Adding new minds to an established creative process always bears a risk. Often times it’s debatable if the final product of a new line-up manages to live up to previous efforts. If there is one band, however, that continually surprised me with their ability to outdo themselves it must be Botanist. The former one-man project has become a full-fledged band over the course of the last couple of years and has now released its first group effort with Collective: The Shape of He to Come.
In the past, Botanist albums were composed solely by the then only band member and mastermind behind the project, Otrebor, the songs on The Shape of He to Come were written by the current full line-up of Botanist consisting of six members performing material that was written and recorded between the years of 2010 to 2016. One aspect that hasn’t changed is that a lot of the music on this album was composed around pre-existing drumtracks that Otrebor recorded in 2010. With my history of messing up the band’s line-up in mind, I will supply a list of members and their respective contributions down below for your and my convenience.
Otrebor – vocals, concept, drums, keyboards, vocal parts for tracks 2, 3 and 5
D. Neal – bass (except for track 1), all dulcimers for tracks 2, 3 and 5, dulcimers for track 1
R. Chiang – all dulcimers on tracks 4 and 6, dulcimers on track 1
Bezaelith – bass (track 1), vocals
A. “Golem” Lindo – harsh vocals
Balan – bass
The product of their combined efforts is an album that is unlike anything the project has released before. Whereas previous Botanist releases had an aura of mystique and emotional ambiguity about them, The Shape of He to Come presents a much clearer vision of the Verdant Realm. The weirdly fascinating beauty of earlier works has now made way for a more impressive and organic sound. The most striking addition to the band’s repertoire are certainly the group vocals that are a result of Otrebor’s wish to take the project away what from he calls a “romance meets science” theme to something more spiritual and theological.

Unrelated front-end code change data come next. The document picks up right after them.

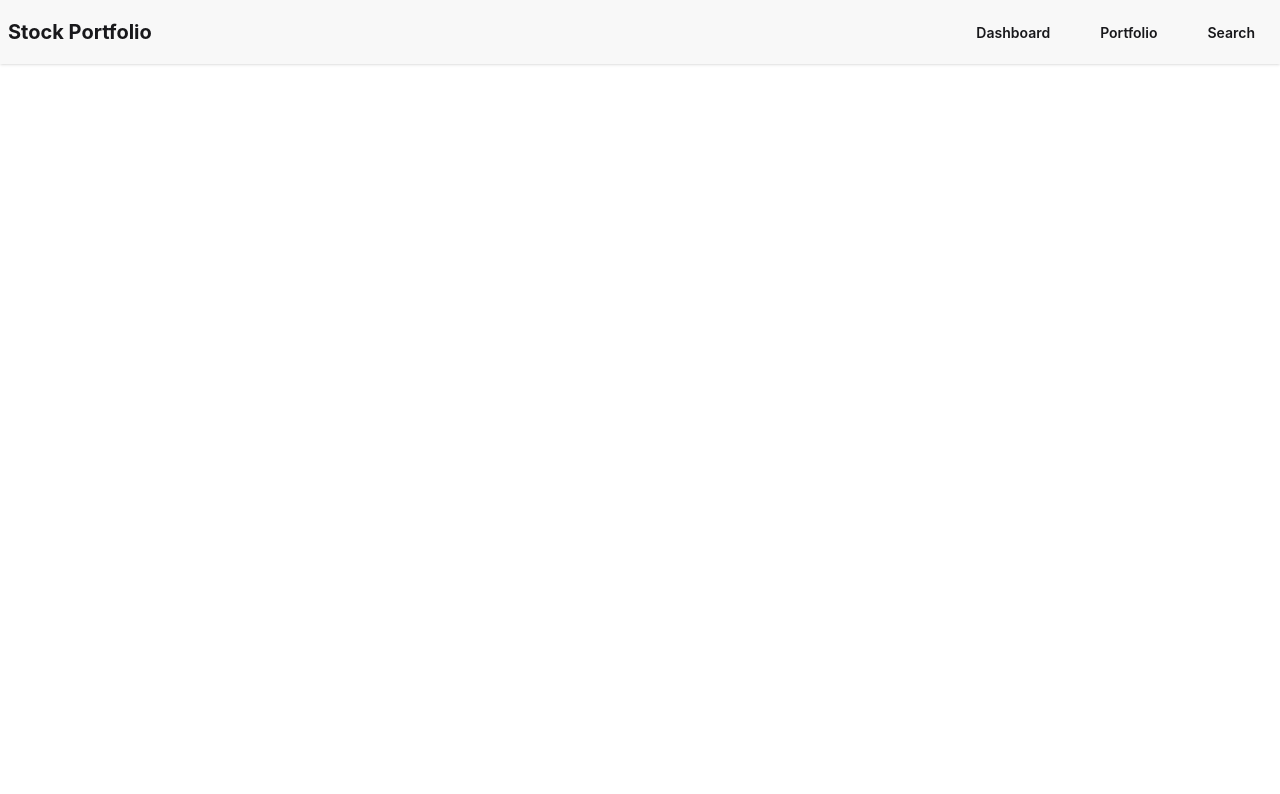
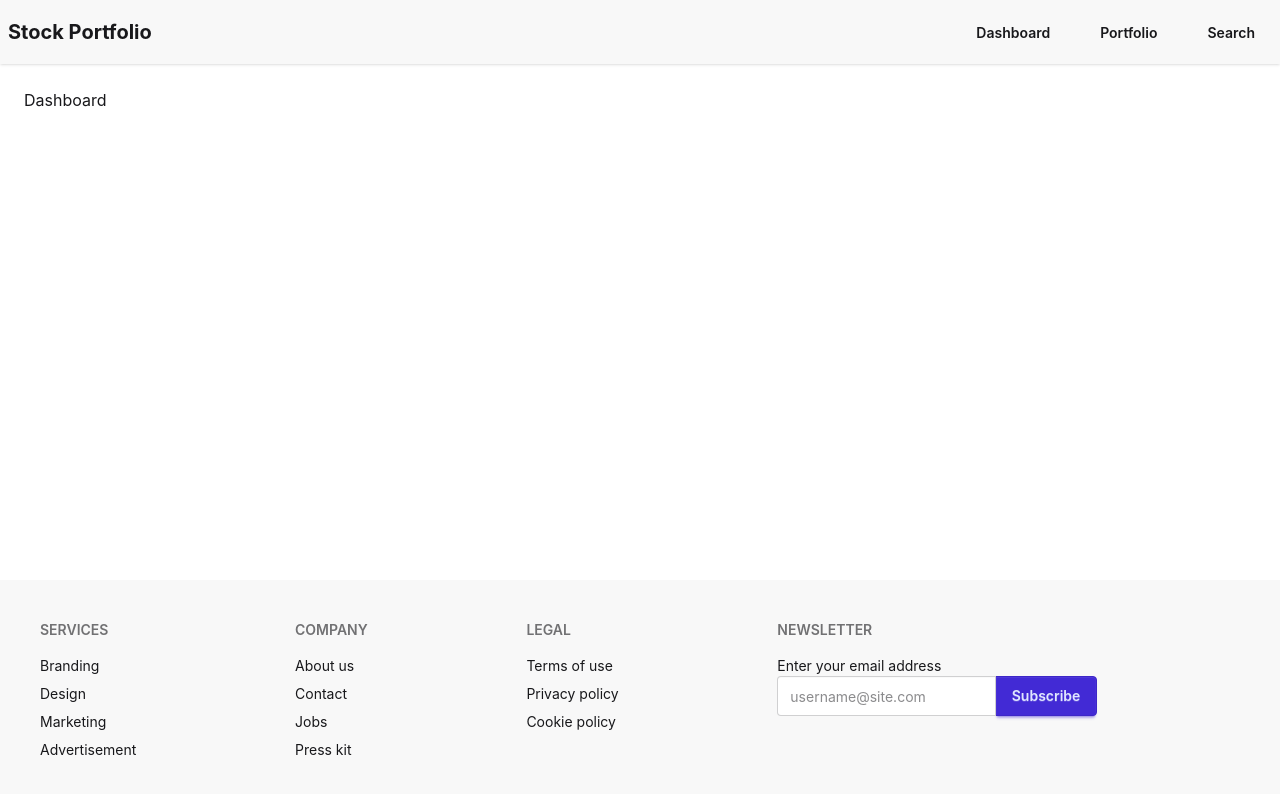
Before and after one commit to shubhamaug02/smart-stock-portfolio, a React (Vite) app: page / in a window 1280 px wide. Shown: the top 794 px of the page. Built offline with nearby package versions, Linux system fonts and the light colour scheme.

Commit message:
Corrected index route and moved files to pages

```diff
--- a/src/App.jsx
+++ b/src/App.jsx
@@ -1,18 +1,21 @@
 import { useState } from "react";
 import { BrowserRouter, Outlet, Route, Routes } from "react-router-dom";
 import Layout from "./layout/Layout";
-import Portfolio from "./components/Portfolio";
-import Search from "./components/Search";
-import StockDetail from "./components/StockDetail";
+import Portfolio from "./pages/Portfolio";
+import Search from "./pages/Search";
+import StockDetail from "./pages/StockDetail";
+import Dashboard from "./pages/Dashboard";
 
 function App() {
   return (
     <BrowserRouter>
       <Routes>
-        <Route path="/" element={<Layout />}></Route>
-        <Route path="/portfolio" element={<Portfolio />}></Route>
-        <Route path="/search" element={<Search />}></Route>
-        <Route path="/stock/:symbol" element={<StockDetail />}></Route>
+        <Route path="/" element={<Layout />}>
+          <Route index element={<Dashboard />} />
+          <Route path="/portfolio" element={<Portfolio />}></Route>
+          <Route path="/search" element={<Search />}></Route>
+          <Route path="/stock/:symbol" element={<StockDetail />}></Route>
+        </Route>
       </Routes>
     </BrowserRouter>
   );
--- a/src/components/Footer.jsx
+++ b/src/components/Footer.jsx
@@ -2,43 +2,42 @@ import React from "react";
 
 const Footer = () => {
   return (
-    <></>
-    // <footer className="footer sm:footer-horizontal bg-base-200 text-base-content p-10">
-    //   <nav>
-    //     <h6 className="footer-title">Services</h6>
-    //     <a className="link link-hover">Branding</a>
-    //     <a className="link link-hover">Design</a>
-    //     <a className="link link-hover">Marketing</a>
-    //     <a className="link link-hover">Advertisement</a>
-    //   </nav>
-    //   <nav>
-    //     <h6 className="footer-title">Company</h6>
-    //     <a className="link link-hover">About us</a>
-    //     <a className="link link-hover">Contact</a>
-    //     <a className="link link-hover">Jobs</a>
-    //     <a className="link link-hover">Press kit</a>
-    //   </nav>
-    //   <nav>
-    //     <h6 className="footer-title">Legal</h6>
-    //     <a className="link link-hover">Terms of use</a>
-    //     <a className="link link-hover">Privacy policy</a>
-    //     <a className="link link-hover">Cookie policy</a>
-    //   </nav>
-    //   <form>
-    //     <h6 className="footer-title">Newsletter</h6>
-    //     <fieldset className="w-80">
-    //       <label>Enter your email address</label>
-    //       <div className="join">
-    //         <input
-    //           type="text"
-    //           placeholder="username@site.com"
-    //           className="input input-bordered join-item"
-    //         />
-    //         <button className="btn btn-primary join-item">Subscribe</button>
-    //       </div>
-    //     </fieldset>
-    //   </form>
-    // </footer>
+    <footer className="footer sm:footer-horizontal bg-base-200 text-base-content p-10">
+      <nav>
+        <h6 className="footer-title">Services</h6>
+        <a className="link link-hover">Branding</a>
+        <a className="link link-hover">Design</a>
+        <a className="link link-hover">Marketing</a>
+        <a className="link link-hover">Advertisement</a>
+      </nav>
+      <nav>
+        <h6 className="footer-title">Company</h6>
+        <a className="link link-hover">About us</a>
+        <a className="link link-hover">Contact</a>
+        <a className="link link-hover">Jobs</a>
+        <a className="link link-hover">Press kit</a>
+      </nav>
+      <nav>
+        <h6 className="footer-title">Legal</h6>
+        <a className="link link-hover">Terms of use</a>
+        <a className="link link-hover">Privacy policy</a>
+        <a className="link link-hover">Cookie policy</a>
+      </nav>
+      <form>
+        <h6 className="footer-title">Newsletter</h6>
+        <fieldset className="w-80">
+          <label>Enter your email address</label>
+          <div className="join">
+            <input
+              type="text"
+              placeholder="username@site.com"
+              className="input input-bordered join-item"
+            />
+            <button className="btn btn-primary join-item">Subscribe</button>
+          </div>
+        </fieldset>
+      </form>
+    </footer>
   );
 };
 
--- a/src/layout/Layout.jsx
+++ b/src/layout/Layout.jsx
@@ -8,7 +8,7 @@ const Layout = () => {
     <div className="min-h-screen flex flex-col">
       <Navbar />
 
-      <div className="flex-1 container mx-auto p-6">
+      <div className="flex-1 container max-w-7xl mx-auto p-6">
         <Outlet />
       </div>
 
```
Also changed, not shown: src/pages/Dashboard.jsx (renamed from src/components/Dashboard.jsx), src/pages/Portfolio.jsx (renamed from src/components/Portfolio.jsx), src/pages/Search.jsx (renamed from src/components/Search.jsx), src/pages/StockDetail.jsx (renamed from src/components/StockDetail.jsx).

Album opener Praise Azalea, the Adversary was used as an intro for most of the band’s live shows so far and for this album it was furnished with vocals. The song sets the tone with a funereal dulcimer solo that grows more lively before the mood shifts and A. Lindo makes his first, terrifying appearance. The dulcimers are now raw and dissoant as the drums and bass join in to back Lindo’s intimidating and disturbing performance. Following that the band unleashes their new sound to full effect on the title track. Blastbeats and layers of bright dulcimers form the backdrop for the melodious and elating group vocals and despite the dulcimers taking a bit of a backseat in favor of the new vocal approach the band has hardly neglected them on this album.

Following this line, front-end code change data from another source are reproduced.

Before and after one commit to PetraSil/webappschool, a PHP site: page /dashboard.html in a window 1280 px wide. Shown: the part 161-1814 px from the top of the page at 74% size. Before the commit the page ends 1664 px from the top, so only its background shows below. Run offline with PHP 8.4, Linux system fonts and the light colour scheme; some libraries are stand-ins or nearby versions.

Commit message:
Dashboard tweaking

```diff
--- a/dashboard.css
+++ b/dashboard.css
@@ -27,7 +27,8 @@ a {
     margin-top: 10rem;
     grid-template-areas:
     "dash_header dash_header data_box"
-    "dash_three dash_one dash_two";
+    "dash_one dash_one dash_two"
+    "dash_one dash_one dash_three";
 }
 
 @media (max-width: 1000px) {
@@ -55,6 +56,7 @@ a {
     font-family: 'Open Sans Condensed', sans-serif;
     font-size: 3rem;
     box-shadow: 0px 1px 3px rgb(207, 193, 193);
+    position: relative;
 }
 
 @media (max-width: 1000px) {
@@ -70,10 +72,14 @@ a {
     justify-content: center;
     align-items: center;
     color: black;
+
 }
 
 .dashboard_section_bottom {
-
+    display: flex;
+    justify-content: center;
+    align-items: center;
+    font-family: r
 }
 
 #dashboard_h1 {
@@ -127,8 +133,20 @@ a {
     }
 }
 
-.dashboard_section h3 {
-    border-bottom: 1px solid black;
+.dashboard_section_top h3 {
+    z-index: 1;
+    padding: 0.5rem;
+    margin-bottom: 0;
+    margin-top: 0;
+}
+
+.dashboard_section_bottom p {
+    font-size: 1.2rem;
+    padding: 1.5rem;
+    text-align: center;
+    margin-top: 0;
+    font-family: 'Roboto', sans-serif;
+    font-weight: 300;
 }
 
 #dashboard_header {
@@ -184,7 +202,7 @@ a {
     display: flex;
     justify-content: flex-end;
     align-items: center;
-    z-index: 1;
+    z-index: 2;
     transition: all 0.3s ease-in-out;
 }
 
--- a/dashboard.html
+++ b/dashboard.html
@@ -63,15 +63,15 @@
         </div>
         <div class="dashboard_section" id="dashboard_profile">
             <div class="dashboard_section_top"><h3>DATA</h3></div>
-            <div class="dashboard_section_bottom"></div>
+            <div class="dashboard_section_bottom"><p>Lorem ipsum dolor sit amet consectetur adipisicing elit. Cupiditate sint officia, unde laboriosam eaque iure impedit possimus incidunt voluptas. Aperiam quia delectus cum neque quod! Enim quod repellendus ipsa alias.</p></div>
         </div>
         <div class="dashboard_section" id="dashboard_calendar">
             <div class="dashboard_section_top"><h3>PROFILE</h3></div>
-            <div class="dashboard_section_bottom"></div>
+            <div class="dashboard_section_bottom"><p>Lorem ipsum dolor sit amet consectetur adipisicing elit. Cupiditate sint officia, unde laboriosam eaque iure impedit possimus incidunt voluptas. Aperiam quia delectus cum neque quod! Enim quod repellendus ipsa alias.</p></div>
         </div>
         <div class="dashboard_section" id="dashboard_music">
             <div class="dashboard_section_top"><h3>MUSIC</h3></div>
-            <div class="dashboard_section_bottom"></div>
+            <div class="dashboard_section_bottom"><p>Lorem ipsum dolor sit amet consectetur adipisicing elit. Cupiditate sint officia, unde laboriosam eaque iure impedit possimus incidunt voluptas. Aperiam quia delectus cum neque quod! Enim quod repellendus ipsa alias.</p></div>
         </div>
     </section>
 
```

In addition to the medieval sounding dulcimers on To Join the Continuum and Upon Veltheim’s Throne Shall I Wait the band deploys a number of new techniques on the uncommon instrument. And the World Throws Off Its Oppressors features what sounds like plucked or palm-muted playing and during the outro of To Join the Continuum the band adds heavy reverb to the dulcimers, turning them into distant post-rock guitars. In combination with the group vocals the dulcimers have also joined in an interesting relationship in which bright and crisp sounds back the exhilarating choir sections whereas discordant veils drape the ominous harsh vocal appearances.
Bolstering the ranks of the project with new members has done Botanist a world of good, making The Shape of He to Come the band’s strongest release to date as they once more raise the bar on their sound. The organic interplay and various new ideas have taken Botanist’s music to the next level on which it will hopefully receive all the attention that it has been deserving of for so long. With a new album featuring the setlist of their current tour already announced for the very near future I can hardly wait to hear what Botanist have in store this time.